I came across this story tonight that I thought was shocking. I have listed some high lights but take the time to ready the whole article.
``This asset class has taken a bullet in the head,'' said Christopher Whalen, an analyst for Institutional Risk Analytics
Losses from seriously delinquent loans will be 40 percent to 50 percent, up from a traditional level of about 35 percent
If in fact U.S. home foreclosures doubled to 223,538 in September from a year earlier than means that the banks now have in inventory of at least 223,538 home to be sold as quickly as possible. This inventory has to be moved by the banks and they will drive the prices down to get this inventory off their books. The result will be more pressure on selling prices.
Oct. 11 (Bloomberg) -- Moody's Investors Service lowered ratings on $33.4 billion of securities backed by subprime mortgages, the biggest downgrade yet, saying losses on delinquent home loans will continue to rise.
The 2,187 securities were issued in 2006 and represent 7.8 percent of the original dollar volume of the debt rated by Moody's, according to a statement today by the New York-based credit ratings company. Moody's affirmed ratings on about $280 billion of securities.
Moody's, a unit of Moody's Corp., cut the securities after increasing its assumptions for losses on delinquent home loans and tightening its ratings criteria. The reductions, the most sweeping among the three top ratings companies, follow similar moves by Fitch Ratings, which last week lowered rankings on $18.4 billion of subprime bonds.
``This asset class has taken a bullet in the head,'' said Christopher Whalen, an analyst for Institutional Risk Analytics, a research firm in Hawthorne, California. ``The unfortunates who have this will not want to hold the paper any more. These bonds are going to trade like orphans.''
Moody's, Standard & Poor's and Fitch, a unit of Paris-based Fimalac SA, were criticized by investors and lawmakers for awarding excessively high ratings to subprime securities and failing to predict that lax lending standards may increase the change of home-loan delinquencies.
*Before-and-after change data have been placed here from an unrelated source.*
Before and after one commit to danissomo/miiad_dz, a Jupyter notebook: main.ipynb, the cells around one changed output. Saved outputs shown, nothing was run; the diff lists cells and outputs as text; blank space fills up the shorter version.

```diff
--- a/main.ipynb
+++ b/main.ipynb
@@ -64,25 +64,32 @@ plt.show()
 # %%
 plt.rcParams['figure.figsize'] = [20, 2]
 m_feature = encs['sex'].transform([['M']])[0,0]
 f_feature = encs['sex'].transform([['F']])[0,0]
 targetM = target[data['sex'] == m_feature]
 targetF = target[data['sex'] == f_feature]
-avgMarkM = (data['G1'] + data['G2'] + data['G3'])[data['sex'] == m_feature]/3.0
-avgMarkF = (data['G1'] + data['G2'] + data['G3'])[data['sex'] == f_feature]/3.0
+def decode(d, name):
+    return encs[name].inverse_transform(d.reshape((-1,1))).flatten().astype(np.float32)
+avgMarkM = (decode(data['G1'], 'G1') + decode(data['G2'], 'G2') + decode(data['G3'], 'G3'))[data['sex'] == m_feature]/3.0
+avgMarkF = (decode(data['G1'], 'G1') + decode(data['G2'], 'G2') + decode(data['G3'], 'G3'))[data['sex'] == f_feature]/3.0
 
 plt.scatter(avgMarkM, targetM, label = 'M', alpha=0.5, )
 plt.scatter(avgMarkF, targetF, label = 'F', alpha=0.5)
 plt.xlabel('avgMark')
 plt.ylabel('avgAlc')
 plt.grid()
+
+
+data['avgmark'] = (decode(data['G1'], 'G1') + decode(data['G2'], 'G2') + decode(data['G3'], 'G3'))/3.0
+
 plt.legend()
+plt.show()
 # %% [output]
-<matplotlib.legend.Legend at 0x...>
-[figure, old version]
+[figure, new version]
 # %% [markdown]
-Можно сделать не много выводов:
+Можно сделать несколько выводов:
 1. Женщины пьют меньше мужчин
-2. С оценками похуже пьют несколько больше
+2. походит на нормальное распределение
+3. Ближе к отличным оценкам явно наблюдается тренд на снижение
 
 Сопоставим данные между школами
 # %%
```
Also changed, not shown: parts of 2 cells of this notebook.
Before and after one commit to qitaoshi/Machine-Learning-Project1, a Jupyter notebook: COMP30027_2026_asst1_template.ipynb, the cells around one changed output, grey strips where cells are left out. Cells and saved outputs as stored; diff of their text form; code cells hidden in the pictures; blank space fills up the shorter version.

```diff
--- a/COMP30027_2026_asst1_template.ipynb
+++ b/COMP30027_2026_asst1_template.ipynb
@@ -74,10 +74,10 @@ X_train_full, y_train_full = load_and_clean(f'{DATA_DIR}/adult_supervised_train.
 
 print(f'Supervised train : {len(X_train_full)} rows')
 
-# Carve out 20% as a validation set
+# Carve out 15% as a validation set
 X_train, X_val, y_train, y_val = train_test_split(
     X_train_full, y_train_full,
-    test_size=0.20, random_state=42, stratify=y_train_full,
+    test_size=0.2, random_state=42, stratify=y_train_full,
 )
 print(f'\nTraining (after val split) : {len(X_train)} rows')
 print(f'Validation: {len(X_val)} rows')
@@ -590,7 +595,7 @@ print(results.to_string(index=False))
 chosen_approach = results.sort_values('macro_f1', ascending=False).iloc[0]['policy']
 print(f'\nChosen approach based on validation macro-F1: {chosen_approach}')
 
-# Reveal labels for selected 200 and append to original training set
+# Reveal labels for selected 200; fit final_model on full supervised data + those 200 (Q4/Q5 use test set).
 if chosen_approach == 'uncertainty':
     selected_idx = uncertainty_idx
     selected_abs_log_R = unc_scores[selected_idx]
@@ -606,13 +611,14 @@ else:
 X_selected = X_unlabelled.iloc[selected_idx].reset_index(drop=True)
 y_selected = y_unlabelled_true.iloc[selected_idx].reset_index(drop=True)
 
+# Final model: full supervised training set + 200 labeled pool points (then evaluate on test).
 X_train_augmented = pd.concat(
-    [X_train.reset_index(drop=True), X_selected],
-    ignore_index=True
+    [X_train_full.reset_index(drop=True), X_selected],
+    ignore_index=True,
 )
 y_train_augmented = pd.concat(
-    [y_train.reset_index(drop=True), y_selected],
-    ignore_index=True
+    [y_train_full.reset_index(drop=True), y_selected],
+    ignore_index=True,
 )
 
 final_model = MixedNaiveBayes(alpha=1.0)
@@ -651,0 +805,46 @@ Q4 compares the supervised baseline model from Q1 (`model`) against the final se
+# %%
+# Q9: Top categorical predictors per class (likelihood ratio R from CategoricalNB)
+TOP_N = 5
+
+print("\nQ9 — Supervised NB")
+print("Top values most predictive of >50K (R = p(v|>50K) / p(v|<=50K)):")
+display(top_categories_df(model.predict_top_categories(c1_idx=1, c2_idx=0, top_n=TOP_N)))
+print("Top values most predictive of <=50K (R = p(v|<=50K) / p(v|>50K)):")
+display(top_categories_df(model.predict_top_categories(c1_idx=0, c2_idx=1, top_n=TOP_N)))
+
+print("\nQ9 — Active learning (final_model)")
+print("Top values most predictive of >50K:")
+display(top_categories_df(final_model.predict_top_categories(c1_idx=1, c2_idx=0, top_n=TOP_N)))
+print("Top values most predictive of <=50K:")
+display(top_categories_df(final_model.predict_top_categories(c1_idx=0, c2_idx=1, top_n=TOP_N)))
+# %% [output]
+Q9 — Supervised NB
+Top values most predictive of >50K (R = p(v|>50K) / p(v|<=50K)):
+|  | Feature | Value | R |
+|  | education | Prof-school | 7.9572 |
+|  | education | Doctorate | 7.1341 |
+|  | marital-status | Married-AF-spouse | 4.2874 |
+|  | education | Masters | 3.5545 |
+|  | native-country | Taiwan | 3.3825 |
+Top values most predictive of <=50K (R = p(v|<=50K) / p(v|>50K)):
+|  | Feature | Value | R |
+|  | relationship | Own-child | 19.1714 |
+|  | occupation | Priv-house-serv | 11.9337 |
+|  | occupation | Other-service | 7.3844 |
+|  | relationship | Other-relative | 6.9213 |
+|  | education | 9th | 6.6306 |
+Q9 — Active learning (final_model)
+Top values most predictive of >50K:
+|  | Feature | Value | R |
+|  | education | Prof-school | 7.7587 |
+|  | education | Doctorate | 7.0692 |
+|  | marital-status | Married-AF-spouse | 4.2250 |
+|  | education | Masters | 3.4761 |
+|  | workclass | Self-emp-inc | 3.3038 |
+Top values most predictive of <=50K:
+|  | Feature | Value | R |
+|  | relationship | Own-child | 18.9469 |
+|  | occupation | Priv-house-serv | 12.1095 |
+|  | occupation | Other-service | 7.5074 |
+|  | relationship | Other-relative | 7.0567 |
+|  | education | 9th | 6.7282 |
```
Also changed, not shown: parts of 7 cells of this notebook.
Subprime mortgage defaults reached record highs this year and some securities have dropped by more than 50 cents on the dollar.
The downgrades came the same day that RealtyTrace Inc. said U.S. home foreclosures doubled to 223,538 in September from a year earlier as subprime borrowers struggled to make payments on adjustable-rate mortgages. Mortgage servicers are also unlikely to modify loans to help borrowers avoid default, Moody's said, citing a recent survey.
One percent of U.S. subprime mortgages with interest rates that began to adjust in January, April and July were modified to help homeowners avoid default, Moody's said.
The company now expects losses from seriously delinquent loans will be 40 percent to 50 percent, up from a traditional level of about 35 percent.
``It is very challenging to come up with an assumption for losses because we don't have many yet,'' said Nicolas Weill, Moody's chief credit officer for structured finance. ``To come up with an assumption we talked to a lot of servicers and we do have some losses coming in. We know that some areas will have more than 40 percent and others will have less.''
Moody's affirmed securities rated Aaa and Aa. They represent about 75 percent of Aaa bonds rated by Moody's and 52 percent of those rated Aa.
About $23.8 billion of securities were placed on review for a cut, including 48 classes rated Aaa, Weill said. Most of the securities downgraded were originally rated Ba, Baa, or A, Moody's said.
About 755 bonds were lowered to Caa1 or below, a designation that means bonds are of ``poor standing,'' or there may be ``elements of danger with respect to principal or interest.''
``The lower ratings are being affected more and deeper, which is appropriate,'' Weill said. ``The higher ratings are being affected less.''
Moody's said last month it expects to lower ratings on more subprime-mortgage securities, and will assume its rankings for many such bonds issued since July 2005 are too high in assessing new collateralized debt obligations. CDOs package pools of mortgage securities and slice them into pieces with varying degrees of risk, from AAA to unrated portions.
``Now a CDO manager will have to run the value model and revise it in light of the new evaluation,'' said Joseph R. Mason, associate finance professor at Drexel University in Philadelphia. ``The rating agencies are going to have to do the same thing. Now, they're going to have to go back and rerate the CDO and we have not yet seen those results.''
The downgrades of the 1,003 bond classes represented 11 percent of the entire $173 billion of securities from 2006 that were rated by Fitch.